What you need to do:
From the records below, find each line with the string "focus" and copy it.

Available records:
● ● ●

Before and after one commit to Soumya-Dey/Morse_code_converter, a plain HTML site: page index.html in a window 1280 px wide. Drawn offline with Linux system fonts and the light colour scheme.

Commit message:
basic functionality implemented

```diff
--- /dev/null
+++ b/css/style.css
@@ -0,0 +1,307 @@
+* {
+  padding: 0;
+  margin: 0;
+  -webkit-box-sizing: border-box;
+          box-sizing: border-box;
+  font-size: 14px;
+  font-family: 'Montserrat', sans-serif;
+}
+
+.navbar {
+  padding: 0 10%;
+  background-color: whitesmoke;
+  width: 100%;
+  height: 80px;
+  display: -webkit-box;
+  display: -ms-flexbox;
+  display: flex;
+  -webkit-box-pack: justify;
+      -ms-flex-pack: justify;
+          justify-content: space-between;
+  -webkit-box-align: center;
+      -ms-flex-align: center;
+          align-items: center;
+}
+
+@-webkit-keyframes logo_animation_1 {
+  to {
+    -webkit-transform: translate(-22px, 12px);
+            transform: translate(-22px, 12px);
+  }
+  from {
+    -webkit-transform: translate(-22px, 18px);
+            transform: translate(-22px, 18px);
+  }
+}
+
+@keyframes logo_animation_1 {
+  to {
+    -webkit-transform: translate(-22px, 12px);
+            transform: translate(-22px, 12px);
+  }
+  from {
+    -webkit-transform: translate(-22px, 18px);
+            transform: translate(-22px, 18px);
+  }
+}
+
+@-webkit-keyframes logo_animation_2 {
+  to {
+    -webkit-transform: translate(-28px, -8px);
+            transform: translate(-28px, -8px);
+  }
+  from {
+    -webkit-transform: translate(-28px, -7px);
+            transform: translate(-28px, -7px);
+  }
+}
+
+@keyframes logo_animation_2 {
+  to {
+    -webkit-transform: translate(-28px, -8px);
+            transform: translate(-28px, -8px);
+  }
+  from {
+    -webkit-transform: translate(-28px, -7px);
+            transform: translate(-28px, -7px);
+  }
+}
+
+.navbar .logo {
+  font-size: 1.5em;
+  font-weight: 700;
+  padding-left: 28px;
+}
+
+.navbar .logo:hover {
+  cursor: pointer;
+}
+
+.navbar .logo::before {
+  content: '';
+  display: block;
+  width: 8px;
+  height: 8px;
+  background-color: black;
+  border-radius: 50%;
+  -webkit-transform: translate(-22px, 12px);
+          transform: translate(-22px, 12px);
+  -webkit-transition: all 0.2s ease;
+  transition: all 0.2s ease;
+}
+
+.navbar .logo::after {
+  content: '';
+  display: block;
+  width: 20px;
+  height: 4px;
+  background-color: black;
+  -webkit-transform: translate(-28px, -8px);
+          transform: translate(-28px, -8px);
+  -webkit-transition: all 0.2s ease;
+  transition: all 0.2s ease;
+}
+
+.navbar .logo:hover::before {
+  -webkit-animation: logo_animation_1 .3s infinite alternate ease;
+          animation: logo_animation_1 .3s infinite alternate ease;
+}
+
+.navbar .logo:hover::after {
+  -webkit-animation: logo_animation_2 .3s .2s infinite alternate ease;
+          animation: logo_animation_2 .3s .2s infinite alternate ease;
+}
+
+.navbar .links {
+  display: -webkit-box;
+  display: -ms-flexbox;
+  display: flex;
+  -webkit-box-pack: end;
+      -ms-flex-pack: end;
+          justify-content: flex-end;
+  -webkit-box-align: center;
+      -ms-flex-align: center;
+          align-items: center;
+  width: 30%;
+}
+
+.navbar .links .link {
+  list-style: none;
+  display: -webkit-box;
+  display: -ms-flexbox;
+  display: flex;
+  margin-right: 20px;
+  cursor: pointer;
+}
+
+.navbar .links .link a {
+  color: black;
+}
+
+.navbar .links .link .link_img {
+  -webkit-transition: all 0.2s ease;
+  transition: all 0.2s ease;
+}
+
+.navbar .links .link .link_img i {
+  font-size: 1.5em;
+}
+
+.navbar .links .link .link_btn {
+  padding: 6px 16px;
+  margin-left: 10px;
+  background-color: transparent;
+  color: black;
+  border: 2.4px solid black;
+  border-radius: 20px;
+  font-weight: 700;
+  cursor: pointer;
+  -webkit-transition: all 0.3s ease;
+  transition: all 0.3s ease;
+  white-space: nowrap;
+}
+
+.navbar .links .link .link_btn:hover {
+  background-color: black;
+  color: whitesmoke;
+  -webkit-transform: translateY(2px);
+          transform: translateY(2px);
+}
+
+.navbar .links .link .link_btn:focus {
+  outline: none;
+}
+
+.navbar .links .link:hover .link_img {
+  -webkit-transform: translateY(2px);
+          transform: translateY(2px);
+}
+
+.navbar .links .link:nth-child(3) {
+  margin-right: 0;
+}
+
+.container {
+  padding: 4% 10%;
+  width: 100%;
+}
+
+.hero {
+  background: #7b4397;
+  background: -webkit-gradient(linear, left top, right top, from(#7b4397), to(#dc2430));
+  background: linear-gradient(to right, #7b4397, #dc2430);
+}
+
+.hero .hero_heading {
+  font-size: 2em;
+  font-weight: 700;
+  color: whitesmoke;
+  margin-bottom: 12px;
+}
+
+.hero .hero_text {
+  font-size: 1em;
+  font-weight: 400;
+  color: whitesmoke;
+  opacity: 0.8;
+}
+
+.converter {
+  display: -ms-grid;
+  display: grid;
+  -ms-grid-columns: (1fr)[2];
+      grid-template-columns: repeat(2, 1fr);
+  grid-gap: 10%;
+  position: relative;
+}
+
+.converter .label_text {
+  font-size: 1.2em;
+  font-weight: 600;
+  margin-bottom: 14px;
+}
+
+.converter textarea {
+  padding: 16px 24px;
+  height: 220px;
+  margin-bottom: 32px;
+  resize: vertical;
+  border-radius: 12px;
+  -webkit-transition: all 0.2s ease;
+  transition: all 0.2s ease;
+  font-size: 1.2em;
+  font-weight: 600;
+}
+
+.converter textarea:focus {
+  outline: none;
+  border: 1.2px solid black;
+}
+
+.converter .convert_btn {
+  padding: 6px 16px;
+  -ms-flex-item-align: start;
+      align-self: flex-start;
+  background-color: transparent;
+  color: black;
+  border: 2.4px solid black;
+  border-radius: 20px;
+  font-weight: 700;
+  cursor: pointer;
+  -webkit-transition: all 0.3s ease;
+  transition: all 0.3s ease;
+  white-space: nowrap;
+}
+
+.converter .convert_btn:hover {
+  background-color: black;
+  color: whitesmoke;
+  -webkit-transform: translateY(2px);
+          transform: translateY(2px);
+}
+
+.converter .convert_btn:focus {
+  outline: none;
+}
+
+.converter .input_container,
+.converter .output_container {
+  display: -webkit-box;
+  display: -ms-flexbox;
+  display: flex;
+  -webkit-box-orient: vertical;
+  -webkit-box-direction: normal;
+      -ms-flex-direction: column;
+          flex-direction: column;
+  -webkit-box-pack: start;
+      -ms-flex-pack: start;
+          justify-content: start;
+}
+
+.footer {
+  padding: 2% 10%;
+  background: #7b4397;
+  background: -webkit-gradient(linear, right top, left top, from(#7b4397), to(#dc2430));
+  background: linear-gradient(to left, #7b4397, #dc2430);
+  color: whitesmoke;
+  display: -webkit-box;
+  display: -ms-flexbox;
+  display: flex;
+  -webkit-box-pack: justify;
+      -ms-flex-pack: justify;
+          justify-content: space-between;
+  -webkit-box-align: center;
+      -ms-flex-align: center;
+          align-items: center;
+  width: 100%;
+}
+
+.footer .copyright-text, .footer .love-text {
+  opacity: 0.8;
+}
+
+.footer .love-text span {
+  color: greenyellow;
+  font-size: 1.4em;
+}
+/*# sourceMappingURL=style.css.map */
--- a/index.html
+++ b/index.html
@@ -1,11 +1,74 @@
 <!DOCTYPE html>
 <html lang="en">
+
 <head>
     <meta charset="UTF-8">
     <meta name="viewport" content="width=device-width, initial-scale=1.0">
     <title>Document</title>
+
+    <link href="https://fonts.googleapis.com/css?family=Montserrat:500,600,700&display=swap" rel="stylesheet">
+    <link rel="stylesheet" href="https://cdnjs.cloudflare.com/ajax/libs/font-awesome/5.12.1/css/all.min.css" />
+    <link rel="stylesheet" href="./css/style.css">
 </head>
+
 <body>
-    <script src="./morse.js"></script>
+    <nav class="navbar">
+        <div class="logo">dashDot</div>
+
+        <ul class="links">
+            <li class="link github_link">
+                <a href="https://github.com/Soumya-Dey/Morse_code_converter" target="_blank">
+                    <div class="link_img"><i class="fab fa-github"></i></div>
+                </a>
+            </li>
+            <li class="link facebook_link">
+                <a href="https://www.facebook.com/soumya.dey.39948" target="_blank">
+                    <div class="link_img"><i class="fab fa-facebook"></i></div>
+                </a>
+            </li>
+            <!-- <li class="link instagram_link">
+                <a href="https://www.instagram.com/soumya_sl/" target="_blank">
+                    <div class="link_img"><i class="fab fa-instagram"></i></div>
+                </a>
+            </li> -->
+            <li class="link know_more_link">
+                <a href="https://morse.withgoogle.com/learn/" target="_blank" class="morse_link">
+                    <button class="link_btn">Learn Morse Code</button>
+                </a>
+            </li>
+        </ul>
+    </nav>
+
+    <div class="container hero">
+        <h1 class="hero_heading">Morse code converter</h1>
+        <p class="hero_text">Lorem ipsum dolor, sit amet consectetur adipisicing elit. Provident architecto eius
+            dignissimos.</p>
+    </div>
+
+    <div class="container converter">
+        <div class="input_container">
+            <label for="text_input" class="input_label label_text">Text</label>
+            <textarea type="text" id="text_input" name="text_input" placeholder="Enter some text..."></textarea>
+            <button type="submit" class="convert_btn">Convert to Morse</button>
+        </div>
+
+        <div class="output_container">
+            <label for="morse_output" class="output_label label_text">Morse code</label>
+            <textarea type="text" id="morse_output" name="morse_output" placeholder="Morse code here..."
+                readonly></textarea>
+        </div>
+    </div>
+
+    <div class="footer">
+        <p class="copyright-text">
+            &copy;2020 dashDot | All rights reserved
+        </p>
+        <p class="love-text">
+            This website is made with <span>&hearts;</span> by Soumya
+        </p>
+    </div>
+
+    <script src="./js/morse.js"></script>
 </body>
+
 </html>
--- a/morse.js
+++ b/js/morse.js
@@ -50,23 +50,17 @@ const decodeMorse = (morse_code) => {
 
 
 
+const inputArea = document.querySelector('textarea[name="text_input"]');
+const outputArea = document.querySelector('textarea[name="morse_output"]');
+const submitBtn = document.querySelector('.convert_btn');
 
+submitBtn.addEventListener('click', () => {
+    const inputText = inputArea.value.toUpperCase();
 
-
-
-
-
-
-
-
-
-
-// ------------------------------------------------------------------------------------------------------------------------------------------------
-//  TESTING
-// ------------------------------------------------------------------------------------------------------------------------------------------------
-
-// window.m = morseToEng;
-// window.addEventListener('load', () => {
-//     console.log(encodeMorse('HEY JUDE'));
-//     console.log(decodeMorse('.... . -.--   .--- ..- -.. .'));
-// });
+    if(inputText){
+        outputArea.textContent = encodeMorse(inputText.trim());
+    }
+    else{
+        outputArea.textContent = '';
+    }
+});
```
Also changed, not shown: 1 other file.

● ● ●

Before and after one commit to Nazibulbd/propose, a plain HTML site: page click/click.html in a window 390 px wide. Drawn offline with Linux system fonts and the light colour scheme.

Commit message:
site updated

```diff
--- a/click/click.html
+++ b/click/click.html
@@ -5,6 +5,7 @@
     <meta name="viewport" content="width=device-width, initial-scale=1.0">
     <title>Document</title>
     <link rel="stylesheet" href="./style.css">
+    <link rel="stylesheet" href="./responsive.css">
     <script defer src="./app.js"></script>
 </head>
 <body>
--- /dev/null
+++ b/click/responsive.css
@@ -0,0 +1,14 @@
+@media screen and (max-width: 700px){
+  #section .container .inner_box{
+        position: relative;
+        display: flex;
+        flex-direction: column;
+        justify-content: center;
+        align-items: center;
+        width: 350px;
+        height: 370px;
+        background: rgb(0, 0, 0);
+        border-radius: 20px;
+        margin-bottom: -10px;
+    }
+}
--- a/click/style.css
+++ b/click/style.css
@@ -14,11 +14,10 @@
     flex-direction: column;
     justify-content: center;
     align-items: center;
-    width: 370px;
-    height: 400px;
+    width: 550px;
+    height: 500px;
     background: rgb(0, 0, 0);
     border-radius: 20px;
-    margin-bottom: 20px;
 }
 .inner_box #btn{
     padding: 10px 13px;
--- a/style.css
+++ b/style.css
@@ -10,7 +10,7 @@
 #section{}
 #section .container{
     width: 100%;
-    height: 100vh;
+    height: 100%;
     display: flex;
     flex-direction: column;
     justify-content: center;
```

● ● ●

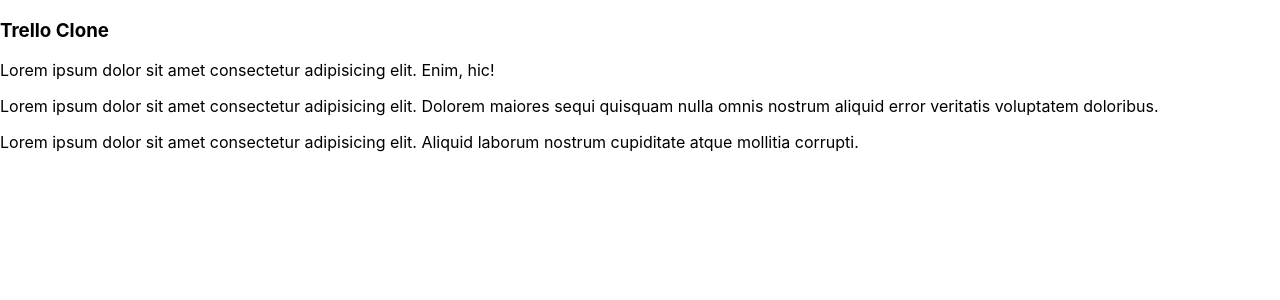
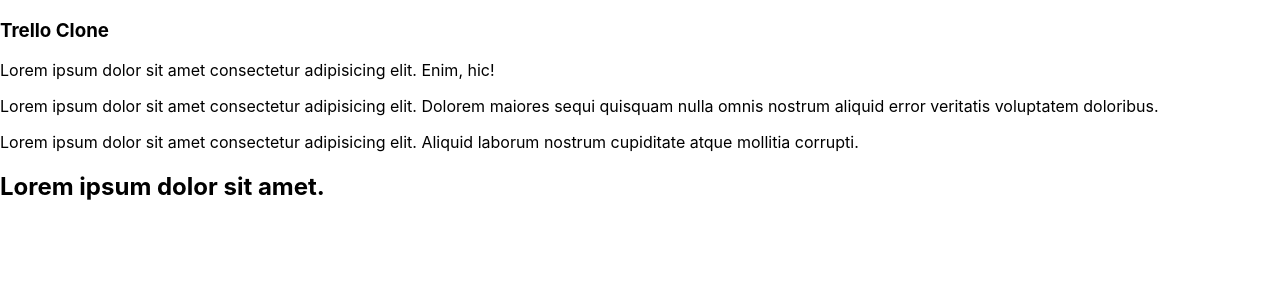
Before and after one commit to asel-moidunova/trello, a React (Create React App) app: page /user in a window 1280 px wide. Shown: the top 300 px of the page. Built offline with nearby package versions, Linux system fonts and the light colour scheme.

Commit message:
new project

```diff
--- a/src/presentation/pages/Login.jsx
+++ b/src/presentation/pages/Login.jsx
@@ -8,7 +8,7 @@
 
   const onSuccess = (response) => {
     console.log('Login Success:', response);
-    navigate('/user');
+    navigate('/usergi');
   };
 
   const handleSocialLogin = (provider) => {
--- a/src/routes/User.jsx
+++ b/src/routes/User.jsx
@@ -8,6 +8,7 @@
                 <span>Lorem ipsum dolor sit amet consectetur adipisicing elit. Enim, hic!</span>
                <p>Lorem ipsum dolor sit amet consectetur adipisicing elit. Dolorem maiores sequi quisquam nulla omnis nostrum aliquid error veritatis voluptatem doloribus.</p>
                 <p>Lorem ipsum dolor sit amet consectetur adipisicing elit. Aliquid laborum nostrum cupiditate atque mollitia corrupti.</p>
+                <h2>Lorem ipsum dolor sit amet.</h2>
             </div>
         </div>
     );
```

● ● ●

Exercise response:
+.navbar .links .link .link_btn:focus {
+.converter textarea:focus {
+.converter .convert_btn:focus {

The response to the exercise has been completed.